Task:
Where in the data does the word "height" appear? Find those lines and copy them.
-- Supplied data follows --
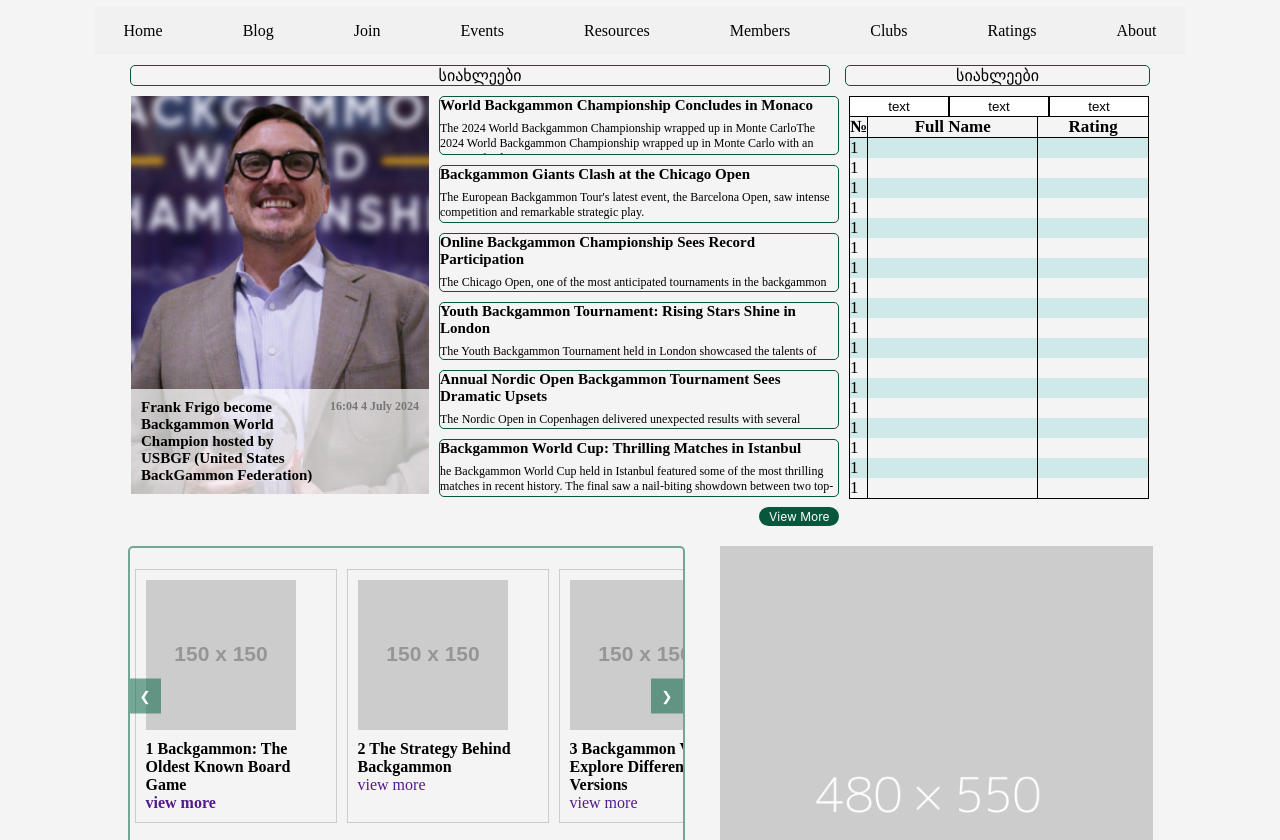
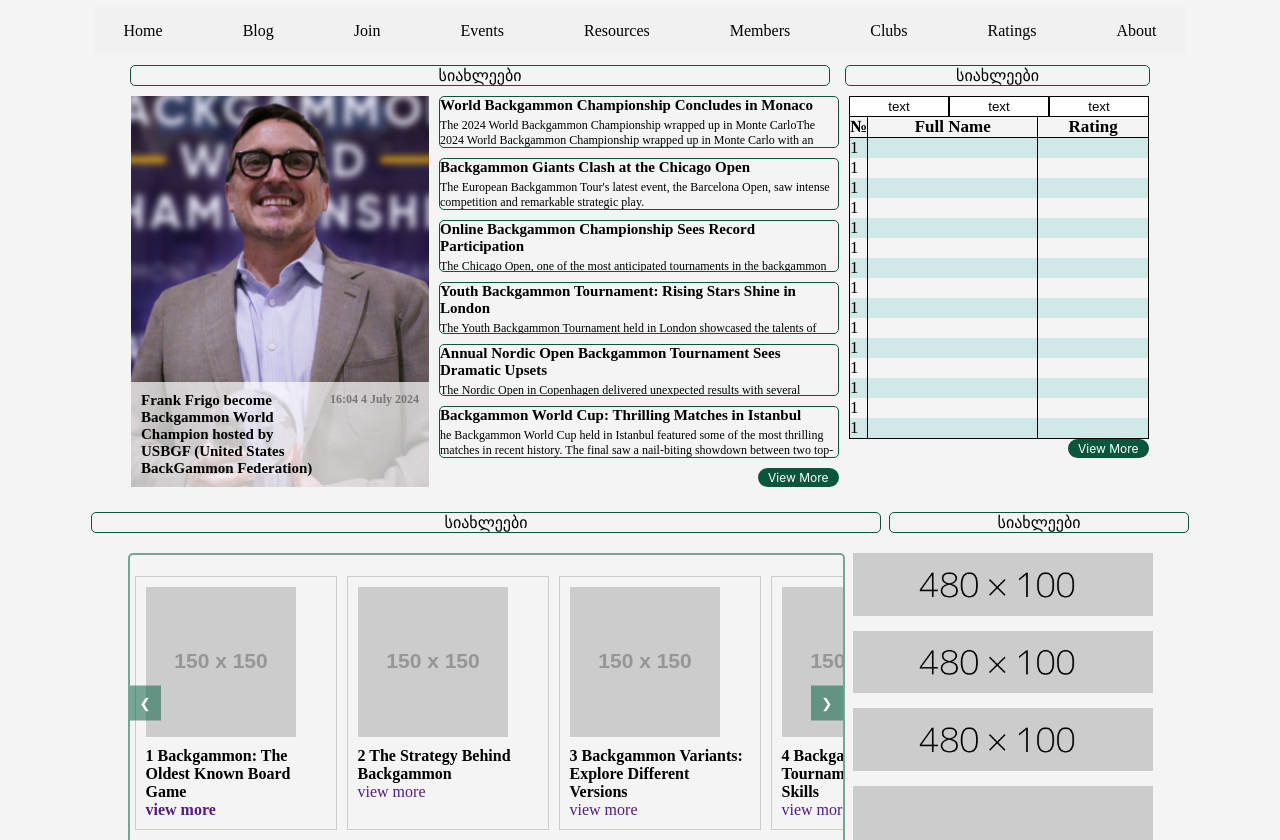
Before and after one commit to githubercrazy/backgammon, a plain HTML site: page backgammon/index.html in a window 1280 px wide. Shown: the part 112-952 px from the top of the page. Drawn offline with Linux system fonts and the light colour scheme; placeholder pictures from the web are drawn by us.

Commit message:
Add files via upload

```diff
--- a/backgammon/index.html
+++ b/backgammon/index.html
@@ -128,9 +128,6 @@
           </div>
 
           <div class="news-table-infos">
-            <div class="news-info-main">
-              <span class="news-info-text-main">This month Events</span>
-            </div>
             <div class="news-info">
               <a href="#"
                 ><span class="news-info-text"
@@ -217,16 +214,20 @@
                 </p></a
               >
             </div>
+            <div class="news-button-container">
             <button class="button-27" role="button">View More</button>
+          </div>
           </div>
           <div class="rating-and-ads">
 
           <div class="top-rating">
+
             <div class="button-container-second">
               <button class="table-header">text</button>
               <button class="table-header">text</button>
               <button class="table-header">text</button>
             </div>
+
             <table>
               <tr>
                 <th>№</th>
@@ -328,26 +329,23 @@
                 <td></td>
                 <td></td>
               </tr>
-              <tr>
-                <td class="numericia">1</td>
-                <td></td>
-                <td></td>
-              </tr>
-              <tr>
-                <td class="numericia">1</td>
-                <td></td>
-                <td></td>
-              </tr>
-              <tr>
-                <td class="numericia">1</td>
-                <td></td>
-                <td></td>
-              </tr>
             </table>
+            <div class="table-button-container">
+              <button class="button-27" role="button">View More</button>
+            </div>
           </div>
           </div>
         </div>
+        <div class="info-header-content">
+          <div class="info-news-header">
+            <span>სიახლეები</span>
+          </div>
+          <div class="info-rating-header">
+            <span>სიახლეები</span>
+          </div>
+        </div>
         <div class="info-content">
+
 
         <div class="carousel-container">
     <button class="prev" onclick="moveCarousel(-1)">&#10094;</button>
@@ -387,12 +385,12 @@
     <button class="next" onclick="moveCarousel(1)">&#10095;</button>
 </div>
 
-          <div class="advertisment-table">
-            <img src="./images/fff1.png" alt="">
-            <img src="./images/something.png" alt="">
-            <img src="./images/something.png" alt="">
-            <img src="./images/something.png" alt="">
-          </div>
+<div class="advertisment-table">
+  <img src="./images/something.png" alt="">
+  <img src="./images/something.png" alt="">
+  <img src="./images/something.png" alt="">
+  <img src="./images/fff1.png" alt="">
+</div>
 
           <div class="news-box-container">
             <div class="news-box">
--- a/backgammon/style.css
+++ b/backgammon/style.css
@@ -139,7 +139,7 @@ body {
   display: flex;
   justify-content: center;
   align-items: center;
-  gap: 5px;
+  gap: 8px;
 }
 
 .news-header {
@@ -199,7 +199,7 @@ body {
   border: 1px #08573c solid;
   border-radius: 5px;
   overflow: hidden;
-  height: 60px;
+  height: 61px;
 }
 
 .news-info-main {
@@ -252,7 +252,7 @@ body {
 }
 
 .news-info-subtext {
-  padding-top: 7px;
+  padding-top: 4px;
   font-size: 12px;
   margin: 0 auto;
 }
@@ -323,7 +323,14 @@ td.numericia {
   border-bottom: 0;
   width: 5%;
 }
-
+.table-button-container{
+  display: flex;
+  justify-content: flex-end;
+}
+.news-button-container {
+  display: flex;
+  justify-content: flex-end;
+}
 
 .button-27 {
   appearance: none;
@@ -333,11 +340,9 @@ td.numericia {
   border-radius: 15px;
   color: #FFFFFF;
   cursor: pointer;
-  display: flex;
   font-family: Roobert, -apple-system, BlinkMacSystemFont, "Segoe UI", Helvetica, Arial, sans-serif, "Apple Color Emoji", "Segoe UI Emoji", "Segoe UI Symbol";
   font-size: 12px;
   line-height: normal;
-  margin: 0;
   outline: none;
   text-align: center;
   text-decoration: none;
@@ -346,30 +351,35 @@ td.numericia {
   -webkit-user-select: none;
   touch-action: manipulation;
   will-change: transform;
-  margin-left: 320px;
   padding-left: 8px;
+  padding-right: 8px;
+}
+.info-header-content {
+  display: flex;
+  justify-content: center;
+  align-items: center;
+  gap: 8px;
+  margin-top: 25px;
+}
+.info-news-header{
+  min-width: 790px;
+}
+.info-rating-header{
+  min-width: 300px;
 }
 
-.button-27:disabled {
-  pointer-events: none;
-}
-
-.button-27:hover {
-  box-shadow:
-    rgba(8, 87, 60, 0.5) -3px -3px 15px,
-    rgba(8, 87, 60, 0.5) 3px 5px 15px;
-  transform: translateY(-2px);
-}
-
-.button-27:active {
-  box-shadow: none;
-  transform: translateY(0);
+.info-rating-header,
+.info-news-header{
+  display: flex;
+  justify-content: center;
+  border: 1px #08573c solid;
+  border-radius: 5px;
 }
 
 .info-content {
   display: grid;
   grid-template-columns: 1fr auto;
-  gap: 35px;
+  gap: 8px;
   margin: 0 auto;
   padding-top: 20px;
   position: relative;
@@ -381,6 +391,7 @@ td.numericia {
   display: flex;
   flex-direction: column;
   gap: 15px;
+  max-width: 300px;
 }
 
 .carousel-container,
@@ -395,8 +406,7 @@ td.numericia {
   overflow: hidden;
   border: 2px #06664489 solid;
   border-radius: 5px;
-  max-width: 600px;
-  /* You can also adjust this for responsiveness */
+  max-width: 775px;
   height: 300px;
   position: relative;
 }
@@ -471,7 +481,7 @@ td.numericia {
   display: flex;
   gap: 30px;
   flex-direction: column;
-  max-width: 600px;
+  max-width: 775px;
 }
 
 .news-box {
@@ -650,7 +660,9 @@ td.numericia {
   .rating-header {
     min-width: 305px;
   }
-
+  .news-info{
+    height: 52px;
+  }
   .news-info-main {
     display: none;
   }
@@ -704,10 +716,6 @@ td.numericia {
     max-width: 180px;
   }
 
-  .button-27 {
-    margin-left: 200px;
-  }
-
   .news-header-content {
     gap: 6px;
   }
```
-- Supplied data concluded --
-- Supplied data follows --
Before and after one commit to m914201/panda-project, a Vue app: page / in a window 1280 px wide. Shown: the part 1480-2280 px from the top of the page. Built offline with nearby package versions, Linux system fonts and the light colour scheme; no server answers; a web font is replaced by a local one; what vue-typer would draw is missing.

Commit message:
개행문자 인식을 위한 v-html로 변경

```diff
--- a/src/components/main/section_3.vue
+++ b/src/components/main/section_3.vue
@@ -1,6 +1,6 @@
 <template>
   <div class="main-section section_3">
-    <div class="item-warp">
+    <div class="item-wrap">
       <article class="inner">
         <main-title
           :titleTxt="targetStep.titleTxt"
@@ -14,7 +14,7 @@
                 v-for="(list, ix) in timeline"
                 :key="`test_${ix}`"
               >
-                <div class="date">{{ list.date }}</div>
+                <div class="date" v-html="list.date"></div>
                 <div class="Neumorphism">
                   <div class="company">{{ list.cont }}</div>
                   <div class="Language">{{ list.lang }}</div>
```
-- Supplied data concluded --
Solved exercise:
-  height: 60px;
+  height: 61px;
   line-height: normal;
   height: 300px;
+    height: 52px;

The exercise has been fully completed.